## Description of the task:
Which lines in the records below mention the word "gesture"? Copy each one out.

## Source information:
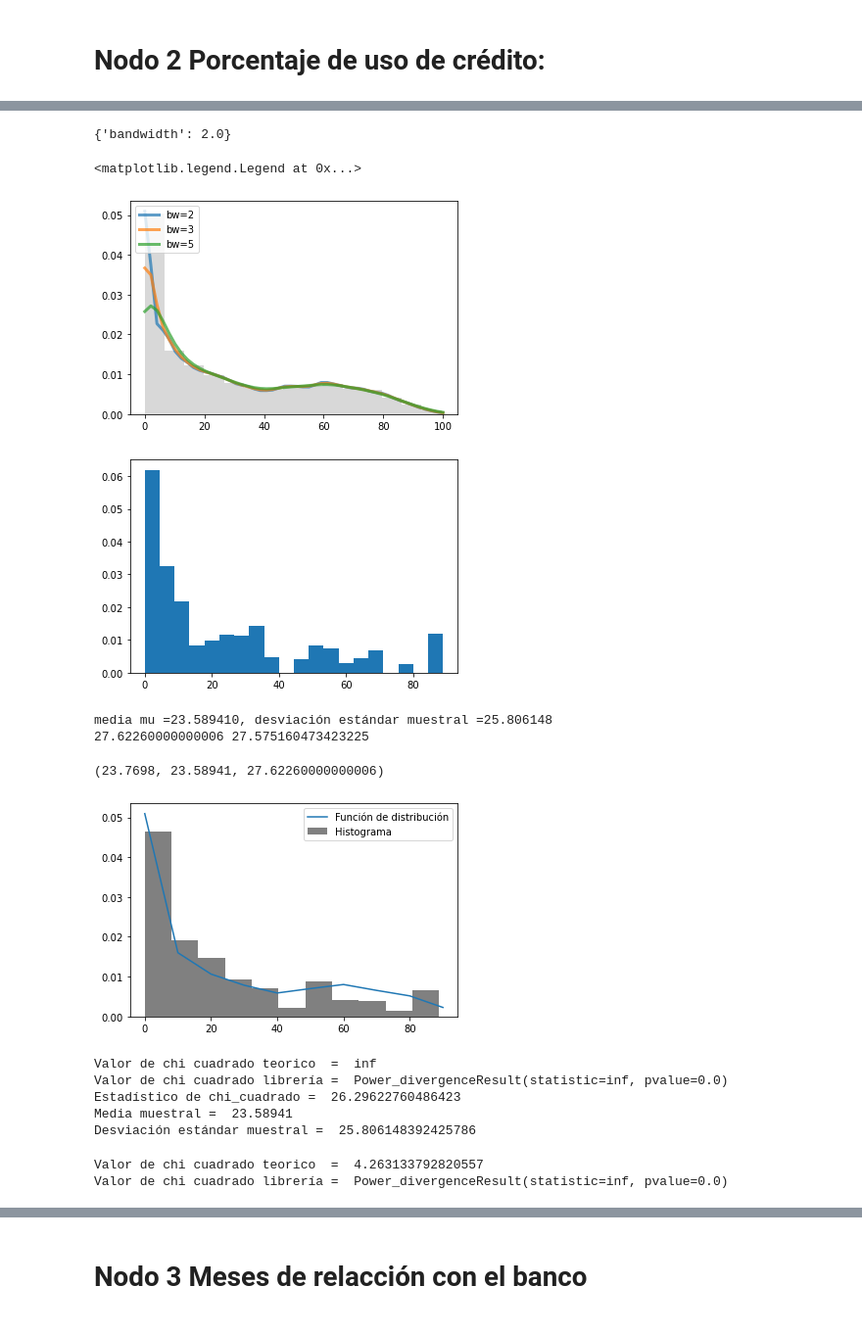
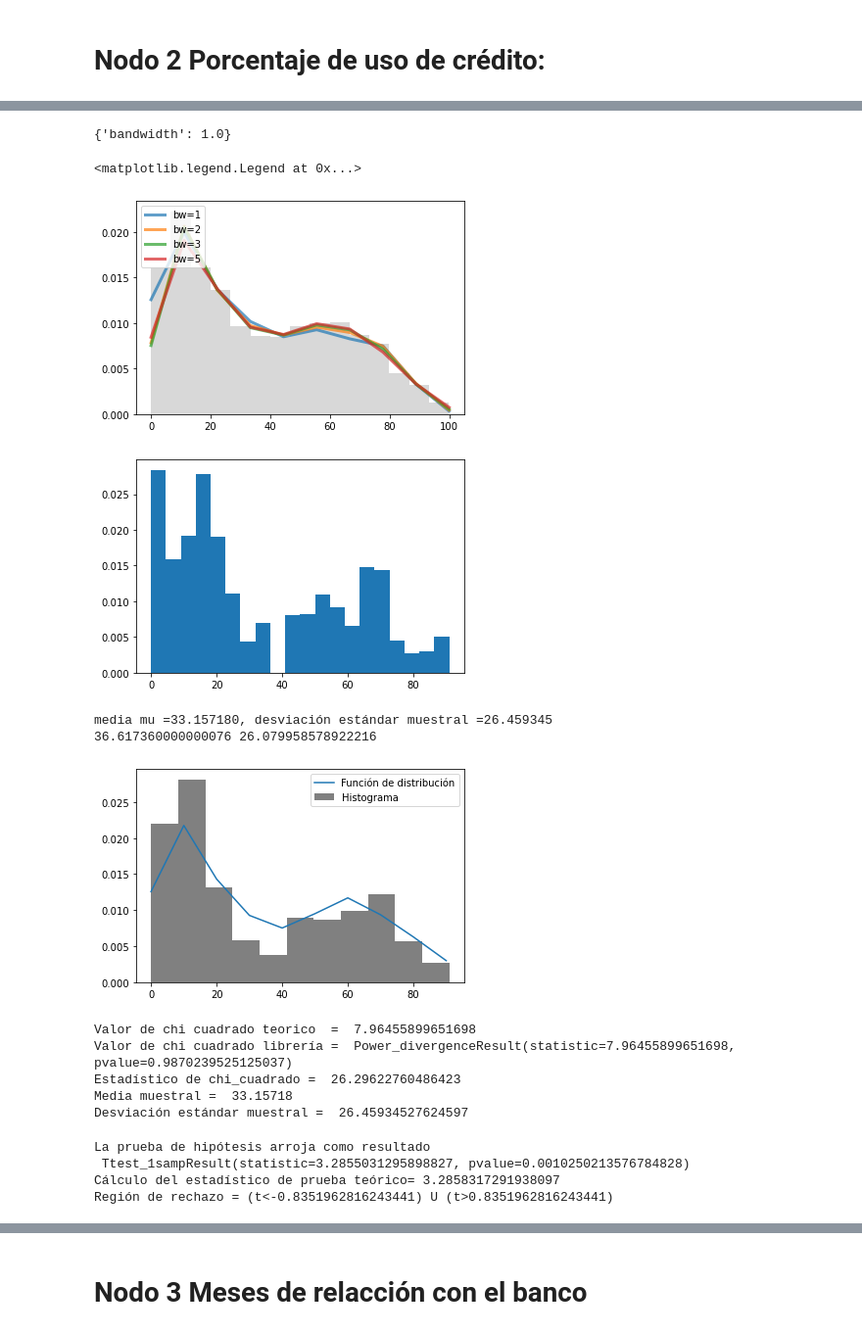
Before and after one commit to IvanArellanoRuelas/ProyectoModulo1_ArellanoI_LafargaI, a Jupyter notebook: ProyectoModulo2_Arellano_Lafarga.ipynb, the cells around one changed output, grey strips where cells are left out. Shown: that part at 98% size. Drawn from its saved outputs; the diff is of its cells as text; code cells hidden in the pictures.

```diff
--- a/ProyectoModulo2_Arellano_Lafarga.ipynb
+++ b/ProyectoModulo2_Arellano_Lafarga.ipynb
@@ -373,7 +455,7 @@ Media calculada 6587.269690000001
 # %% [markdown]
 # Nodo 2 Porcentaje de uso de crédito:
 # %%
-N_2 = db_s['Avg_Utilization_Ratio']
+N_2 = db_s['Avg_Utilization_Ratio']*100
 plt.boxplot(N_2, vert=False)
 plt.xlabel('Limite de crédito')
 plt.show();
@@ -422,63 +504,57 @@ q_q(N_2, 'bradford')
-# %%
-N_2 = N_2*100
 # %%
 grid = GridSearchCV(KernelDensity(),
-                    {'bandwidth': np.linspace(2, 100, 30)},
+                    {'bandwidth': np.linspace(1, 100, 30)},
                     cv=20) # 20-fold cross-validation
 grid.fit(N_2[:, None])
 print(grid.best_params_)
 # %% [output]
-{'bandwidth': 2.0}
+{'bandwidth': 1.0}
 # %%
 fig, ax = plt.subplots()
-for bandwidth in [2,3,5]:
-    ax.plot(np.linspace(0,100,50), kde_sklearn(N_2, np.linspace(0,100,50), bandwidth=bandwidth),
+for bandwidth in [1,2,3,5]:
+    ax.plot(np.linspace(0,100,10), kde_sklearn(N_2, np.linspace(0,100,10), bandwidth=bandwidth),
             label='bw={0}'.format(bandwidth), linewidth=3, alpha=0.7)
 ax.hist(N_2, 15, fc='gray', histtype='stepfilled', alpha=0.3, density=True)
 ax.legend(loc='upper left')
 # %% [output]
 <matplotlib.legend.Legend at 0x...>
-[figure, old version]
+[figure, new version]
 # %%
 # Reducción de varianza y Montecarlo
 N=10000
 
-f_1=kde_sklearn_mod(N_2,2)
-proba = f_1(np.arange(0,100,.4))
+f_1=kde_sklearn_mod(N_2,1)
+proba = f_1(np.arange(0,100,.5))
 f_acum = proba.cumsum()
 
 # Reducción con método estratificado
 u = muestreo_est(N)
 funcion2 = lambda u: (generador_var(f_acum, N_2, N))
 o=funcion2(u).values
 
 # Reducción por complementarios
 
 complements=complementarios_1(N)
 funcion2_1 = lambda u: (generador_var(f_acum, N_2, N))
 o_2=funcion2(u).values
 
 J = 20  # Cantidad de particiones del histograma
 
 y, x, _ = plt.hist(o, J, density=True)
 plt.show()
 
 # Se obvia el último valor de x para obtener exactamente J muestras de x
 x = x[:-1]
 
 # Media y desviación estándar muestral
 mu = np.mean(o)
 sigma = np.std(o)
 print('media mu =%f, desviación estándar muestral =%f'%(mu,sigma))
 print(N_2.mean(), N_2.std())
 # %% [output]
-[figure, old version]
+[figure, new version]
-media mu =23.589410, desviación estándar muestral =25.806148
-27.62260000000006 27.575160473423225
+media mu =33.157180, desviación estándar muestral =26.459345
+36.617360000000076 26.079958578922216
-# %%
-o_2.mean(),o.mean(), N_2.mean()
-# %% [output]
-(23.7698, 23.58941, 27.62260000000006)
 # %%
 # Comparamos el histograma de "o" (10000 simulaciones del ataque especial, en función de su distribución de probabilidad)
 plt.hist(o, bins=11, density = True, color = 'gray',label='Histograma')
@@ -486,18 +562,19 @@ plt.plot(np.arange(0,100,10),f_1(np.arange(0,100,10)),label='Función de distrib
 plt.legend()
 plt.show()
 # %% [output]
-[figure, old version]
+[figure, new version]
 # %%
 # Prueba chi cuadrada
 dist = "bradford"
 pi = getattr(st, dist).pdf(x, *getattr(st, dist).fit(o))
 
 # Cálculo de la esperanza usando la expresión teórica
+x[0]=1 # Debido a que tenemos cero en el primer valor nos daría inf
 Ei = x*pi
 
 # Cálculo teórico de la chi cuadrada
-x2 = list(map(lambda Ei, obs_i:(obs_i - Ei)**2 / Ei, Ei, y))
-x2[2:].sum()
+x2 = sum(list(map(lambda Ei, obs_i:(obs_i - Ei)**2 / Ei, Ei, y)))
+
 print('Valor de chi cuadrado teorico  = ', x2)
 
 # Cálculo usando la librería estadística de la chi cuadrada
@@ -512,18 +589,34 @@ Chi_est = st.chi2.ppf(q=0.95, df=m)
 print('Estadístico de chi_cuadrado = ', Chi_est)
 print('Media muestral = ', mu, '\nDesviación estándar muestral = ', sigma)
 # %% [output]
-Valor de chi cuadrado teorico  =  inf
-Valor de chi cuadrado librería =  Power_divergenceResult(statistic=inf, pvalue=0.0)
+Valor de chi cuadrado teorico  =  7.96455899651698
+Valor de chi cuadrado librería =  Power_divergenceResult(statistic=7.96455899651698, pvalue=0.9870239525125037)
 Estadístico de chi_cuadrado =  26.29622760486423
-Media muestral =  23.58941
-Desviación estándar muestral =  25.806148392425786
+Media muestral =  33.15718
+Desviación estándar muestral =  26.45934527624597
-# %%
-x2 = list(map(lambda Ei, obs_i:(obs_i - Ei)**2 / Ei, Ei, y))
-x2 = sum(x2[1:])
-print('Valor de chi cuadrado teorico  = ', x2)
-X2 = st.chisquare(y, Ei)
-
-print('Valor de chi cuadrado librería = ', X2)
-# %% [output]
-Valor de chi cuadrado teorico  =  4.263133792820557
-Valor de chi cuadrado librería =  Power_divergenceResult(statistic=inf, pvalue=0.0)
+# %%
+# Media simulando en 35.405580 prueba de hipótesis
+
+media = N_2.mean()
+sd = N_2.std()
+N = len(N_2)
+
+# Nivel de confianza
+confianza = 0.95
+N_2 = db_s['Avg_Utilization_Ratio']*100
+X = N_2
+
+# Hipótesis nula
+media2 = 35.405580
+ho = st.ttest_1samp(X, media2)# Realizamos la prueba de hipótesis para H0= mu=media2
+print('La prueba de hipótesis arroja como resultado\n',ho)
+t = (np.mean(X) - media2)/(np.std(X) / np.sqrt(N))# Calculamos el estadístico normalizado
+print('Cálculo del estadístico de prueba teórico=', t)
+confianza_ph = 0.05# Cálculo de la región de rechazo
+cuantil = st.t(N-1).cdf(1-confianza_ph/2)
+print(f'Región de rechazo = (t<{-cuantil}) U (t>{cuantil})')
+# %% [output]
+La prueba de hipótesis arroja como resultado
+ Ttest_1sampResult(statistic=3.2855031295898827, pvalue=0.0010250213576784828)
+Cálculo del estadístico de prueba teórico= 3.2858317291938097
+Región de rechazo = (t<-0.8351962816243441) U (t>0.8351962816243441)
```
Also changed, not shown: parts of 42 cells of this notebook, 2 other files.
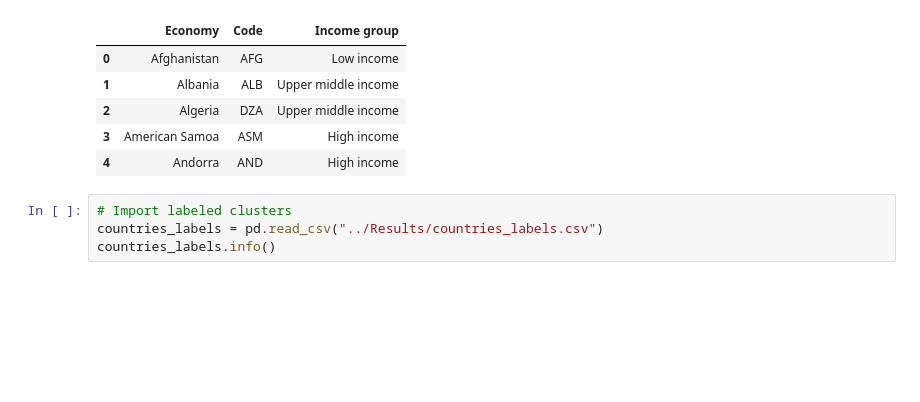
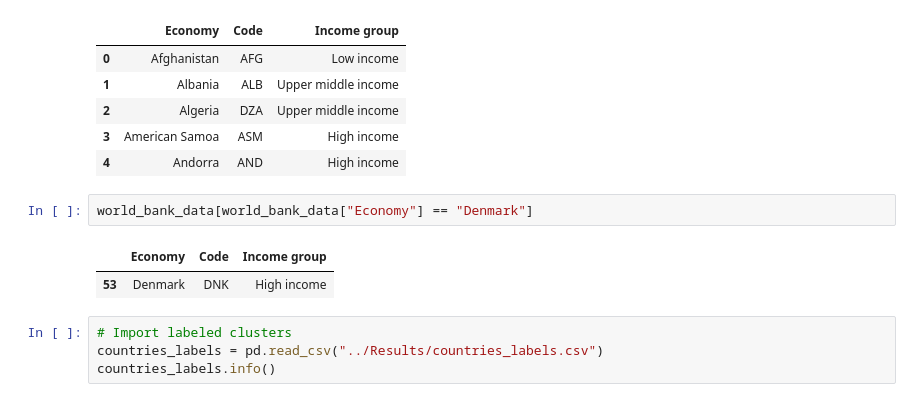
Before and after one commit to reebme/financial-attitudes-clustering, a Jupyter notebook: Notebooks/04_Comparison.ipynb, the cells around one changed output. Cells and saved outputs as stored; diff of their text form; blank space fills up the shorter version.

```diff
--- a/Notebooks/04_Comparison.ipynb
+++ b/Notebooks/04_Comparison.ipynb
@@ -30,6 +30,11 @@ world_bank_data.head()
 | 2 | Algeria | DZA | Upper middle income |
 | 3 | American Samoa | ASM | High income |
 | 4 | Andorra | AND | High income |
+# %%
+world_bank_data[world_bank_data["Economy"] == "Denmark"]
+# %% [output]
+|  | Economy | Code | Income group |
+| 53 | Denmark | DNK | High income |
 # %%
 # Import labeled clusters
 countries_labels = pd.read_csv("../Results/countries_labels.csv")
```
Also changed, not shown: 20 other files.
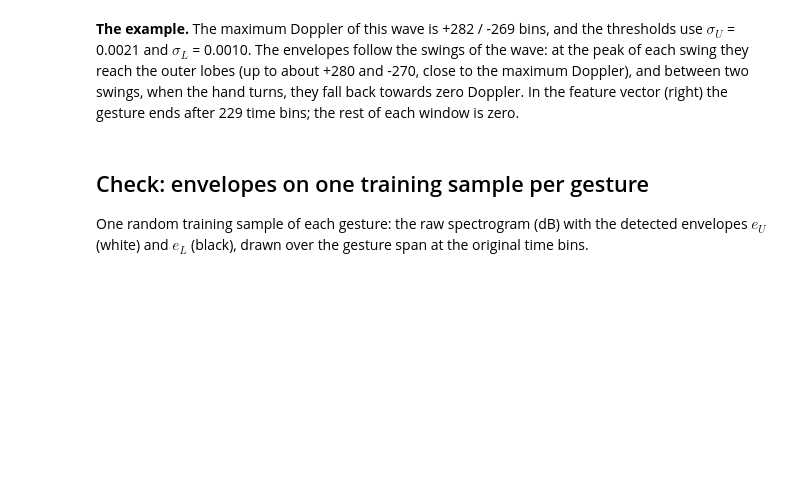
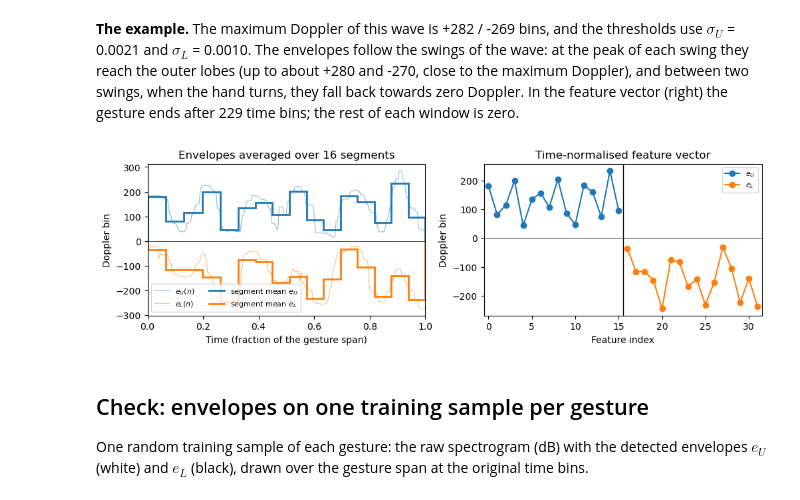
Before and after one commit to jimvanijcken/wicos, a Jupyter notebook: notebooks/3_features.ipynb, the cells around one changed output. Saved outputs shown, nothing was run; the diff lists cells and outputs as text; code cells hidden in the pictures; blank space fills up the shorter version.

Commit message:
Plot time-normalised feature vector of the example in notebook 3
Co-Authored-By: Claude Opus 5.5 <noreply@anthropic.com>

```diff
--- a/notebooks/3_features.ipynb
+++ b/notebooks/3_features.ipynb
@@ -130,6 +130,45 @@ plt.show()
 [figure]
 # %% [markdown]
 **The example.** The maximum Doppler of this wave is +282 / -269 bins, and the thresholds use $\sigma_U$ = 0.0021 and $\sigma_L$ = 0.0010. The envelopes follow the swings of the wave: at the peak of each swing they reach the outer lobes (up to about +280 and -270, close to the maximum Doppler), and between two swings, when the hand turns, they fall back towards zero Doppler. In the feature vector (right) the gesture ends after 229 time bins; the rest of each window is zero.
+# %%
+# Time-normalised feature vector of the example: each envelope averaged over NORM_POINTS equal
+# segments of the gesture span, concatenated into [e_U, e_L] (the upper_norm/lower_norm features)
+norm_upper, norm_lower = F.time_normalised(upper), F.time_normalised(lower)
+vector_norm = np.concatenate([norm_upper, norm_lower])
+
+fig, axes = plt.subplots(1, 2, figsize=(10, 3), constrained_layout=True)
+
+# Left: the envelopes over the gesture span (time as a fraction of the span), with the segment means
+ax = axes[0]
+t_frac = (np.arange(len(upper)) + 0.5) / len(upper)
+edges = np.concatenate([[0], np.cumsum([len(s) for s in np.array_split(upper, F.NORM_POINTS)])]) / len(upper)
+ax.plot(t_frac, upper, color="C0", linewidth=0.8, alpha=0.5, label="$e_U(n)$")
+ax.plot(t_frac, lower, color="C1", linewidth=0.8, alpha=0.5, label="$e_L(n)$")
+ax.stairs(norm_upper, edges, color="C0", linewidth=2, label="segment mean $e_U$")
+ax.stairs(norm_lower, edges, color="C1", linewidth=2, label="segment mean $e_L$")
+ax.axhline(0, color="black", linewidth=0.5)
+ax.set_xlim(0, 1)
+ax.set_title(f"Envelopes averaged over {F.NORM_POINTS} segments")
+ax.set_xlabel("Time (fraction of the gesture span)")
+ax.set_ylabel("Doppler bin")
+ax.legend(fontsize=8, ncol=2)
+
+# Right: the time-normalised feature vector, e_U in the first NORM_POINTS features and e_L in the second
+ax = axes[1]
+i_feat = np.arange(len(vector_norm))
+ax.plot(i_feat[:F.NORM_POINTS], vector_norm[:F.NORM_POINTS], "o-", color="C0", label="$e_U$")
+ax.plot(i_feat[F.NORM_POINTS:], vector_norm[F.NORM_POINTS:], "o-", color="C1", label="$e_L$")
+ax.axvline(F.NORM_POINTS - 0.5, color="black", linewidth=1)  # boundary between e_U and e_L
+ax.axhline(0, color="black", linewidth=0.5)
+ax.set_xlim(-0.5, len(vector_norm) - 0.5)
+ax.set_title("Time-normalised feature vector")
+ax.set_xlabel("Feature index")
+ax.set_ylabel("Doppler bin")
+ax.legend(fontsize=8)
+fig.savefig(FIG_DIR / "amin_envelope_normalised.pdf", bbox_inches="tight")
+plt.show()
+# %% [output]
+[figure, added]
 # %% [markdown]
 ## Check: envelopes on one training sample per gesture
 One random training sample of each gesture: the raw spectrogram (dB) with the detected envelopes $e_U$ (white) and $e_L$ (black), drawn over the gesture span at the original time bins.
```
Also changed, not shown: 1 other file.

## Task solution:
 **The example.** The maximum Doppler of this wave is +282 / -269 bins, and the thresholds use $\sigma_U$ = 0.0021 and $\sigma_L$ = 0.0010. The envelopes follow the swings of the wave: at the peak of each swing they reach the outer lobes (up to about +280 and -270, close to the maximum Doppler), and between two swings, when the hand turns, they fall back towards zero Doppler. In the feature vector (right) the gesture ends after 229 time bins; the rest of each window is zero.
+# segments of the gesture span, concatenated into [e_U, e_L] (the upper_norm/lower_norm features)
+# Left: the envelopes over the gesture span (time as a fraction of the span), with the segment means
+ax.set_xlabel("Time (fraction of the gesture span)")
 ## Check: envelopes on one training sample per gesture
 One random training sample of each gesture: the raw spectrogram (dB) with the detected envelopes $e_U$ (white) and $e_L$ (black), drawn over the gesture span at the original time bins.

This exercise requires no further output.